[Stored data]

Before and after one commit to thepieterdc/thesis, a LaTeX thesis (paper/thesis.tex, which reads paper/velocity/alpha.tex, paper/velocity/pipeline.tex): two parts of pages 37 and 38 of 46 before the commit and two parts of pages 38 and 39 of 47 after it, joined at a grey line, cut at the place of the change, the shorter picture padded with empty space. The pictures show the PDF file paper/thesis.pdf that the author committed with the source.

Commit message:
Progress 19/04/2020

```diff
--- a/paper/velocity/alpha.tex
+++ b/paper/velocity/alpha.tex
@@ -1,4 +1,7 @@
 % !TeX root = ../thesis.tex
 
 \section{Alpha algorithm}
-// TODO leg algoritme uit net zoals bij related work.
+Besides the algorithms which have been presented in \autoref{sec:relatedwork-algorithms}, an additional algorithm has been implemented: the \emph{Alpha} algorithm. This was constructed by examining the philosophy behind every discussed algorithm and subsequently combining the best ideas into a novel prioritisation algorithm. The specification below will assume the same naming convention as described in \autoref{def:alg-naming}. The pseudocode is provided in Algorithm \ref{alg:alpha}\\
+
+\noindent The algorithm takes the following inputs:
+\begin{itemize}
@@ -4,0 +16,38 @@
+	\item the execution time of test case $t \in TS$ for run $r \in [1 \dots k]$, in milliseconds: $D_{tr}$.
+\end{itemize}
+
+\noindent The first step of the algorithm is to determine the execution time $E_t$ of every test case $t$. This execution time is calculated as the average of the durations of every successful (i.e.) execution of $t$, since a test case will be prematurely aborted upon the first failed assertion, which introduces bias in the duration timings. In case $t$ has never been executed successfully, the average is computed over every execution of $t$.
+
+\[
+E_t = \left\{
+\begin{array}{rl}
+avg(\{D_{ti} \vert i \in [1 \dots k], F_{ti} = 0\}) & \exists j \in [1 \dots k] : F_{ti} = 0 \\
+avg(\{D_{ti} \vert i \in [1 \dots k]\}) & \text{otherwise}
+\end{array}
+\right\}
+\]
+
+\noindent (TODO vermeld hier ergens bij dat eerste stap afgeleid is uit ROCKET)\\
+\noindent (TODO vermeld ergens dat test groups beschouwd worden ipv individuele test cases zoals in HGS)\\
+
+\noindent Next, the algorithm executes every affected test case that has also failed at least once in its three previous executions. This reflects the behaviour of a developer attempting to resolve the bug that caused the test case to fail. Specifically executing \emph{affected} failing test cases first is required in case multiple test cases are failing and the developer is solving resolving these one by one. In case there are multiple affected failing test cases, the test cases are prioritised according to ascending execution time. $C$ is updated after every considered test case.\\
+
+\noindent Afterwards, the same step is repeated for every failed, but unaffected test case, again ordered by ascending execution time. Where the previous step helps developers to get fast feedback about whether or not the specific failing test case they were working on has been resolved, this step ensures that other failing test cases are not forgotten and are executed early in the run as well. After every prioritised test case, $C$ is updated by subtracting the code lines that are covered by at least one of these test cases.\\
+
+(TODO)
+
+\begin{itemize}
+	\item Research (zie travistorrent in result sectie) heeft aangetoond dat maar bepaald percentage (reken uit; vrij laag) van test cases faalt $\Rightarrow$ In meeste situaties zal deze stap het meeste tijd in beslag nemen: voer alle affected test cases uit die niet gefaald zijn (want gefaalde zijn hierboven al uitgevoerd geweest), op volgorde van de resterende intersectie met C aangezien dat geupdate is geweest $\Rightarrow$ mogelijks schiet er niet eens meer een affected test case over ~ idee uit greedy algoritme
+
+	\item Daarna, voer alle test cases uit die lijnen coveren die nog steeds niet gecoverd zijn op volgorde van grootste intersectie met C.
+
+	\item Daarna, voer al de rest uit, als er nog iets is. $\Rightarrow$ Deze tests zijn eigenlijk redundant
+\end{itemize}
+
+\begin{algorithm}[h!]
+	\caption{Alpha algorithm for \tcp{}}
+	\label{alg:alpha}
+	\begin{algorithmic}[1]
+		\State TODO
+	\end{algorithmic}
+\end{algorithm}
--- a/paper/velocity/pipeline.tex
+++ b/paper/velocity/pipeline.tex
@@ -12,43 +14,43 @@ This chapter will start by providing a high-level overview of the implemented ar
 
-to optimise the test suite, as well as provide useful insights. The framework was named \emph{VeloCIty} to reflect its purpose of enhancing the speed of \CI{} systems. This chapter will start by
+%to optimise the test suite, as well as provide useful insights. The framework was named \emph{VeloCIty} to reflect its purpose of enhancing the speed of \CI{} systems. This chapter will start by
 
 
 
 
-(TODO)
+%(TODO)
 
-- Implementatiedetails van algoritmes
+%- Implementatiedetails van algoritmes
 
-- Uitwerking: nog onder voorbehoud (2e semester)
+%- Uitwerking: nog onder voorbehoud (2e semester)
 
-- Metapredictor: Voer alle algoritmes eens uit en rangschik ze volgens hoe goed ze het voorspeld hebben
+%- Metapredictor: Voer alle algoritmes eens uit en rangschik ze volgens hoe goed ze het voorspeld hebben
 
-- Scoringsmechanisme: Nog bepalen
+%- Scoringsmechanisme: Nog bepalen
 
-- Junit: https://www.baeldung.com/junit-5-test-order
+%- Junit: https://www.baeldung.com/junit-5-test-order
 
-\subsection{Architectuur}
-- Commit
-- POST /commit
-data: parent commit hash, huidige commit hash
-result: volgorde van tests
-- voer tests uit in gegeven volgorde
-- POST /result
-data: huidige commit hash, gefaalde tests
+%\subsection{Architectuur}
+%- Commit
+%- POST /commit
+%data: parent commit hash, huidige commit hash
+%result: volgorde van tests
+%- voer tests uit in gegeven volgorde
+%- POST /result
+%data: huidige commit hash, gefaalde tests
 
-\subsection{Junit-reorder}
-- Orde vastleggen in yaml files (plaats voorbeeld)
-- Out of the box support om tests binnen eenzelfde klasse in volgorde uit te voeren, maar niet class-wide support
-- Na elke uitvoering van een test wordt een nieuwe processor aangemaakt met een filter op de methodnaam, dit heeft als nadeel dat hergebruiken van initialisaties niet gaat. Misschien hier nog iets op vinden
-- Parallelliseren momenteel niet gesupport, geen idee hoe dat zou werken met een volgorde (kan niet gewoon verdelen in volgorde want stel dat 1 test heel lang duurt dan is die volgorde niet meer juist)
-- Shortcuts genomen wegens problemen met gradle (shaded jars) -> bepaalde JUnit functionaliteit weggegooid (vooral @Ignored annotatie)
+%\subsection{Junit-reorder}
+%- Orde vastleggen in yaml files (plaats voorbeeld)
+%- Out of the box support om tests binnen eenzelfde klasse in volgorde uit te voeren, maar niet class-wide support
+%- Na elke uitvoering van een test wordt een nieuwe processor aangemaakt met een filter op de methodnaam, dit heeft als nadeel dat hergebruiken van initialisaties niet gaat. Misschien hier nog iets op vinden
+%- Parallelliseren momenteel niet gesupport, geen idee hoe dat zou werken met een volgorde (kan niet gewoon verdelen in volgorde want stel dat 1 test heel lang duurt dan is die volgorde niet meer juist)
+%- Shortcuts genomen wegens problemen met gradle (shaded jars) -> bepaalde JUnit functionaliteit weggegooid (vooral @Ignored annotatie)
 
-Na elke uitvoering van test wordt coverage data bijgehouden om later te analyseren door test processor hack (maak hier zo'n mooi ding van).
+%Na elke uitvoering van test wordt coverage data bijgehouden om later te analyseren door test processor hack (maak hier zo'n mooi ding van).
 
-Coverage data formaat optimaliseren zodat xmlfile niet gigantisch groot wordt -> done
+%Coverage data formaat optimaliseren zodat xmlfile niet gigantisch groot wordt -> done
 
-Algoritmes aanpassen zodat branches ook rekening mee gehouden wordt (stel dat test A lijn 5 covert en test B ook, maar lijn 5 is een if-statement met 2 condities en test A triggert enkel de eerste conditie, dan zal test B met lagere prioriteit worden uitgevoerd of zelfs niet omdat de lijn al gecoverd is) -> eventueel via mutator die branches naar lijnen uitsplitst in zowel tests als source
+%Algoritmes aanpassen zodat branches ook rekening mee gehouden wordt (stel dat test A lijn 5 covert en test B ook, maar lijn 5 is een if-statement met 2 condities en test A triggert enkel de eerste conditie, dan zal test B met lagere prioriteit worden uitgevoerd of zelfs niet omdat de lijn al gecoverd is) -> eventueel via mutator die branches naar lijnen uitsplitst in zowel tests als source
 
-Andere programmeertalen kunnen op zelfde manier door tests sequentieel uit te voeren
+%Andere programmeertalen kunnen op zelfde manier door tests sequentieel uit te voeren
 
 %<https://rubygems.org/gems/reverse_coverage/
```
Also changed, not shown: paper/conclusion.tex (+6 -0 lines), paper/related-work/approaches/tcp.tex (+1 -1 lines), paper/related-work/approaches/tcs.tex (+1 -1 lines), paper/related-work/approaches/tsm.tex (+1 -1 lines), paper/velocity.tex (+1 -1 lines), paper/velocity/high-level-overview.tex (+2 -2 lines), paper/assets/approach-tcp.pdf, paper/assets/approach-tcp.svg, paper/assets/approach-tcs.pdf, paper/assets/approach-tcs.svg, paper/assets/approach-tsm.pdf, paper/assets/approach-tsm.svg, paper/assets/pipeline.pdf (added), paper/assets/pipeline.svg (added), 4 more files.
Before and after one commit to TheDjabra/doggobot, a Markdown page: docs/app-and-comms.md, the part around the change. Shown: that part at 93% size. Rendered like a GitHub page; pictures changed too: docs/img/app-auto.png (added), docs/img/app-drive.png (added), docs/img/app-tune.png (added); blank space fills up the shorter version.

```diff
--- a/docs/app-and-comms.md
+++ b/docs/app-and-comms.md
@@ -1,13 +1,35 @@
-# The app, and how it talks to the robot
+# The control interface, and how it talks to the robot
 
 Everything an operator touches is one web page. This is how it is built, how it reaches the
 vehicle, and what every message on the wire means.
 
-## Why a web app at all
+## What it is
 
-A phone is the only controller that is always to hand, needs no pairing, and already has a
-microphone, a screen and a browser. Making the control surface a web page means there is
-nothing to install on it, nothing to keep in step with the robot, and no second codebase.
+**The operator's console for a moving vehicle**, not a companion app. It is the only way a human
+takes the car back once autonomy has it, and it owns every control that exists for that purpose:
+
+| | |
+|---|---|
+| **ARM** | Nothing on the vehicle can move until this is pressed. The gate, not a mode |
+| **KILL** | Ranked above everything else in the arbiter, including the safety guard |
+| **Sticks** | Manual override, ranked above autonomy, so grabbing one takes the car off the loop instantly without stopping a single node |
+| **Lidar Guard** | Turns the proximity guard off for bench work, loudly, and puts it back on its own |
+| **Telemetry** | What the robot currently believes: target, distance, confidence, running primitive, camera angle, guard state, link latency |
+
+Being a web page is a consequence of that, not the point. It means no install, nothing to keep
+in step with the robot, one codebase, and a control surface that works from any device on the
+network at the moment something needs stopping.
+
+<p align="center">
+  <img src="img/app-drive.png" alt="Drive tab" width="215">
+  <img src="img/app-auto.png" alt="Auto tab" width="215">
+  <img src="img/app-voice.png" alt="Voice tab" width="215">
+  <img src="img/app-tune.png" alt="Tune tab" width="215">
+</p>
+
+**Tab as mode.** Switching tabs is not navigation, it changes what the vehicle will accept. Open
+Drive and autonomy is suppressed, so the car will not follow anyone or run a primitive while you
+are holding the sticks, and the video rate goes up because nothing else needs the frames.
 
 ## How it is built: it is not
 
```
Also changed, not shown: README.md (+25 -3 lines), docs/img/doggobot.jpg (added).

> _TASK OBJECTIVE_: Your task is to say how many lines in the entries above contain the word "TODO". Please write only the number.

> _ANSWER BOX_: 7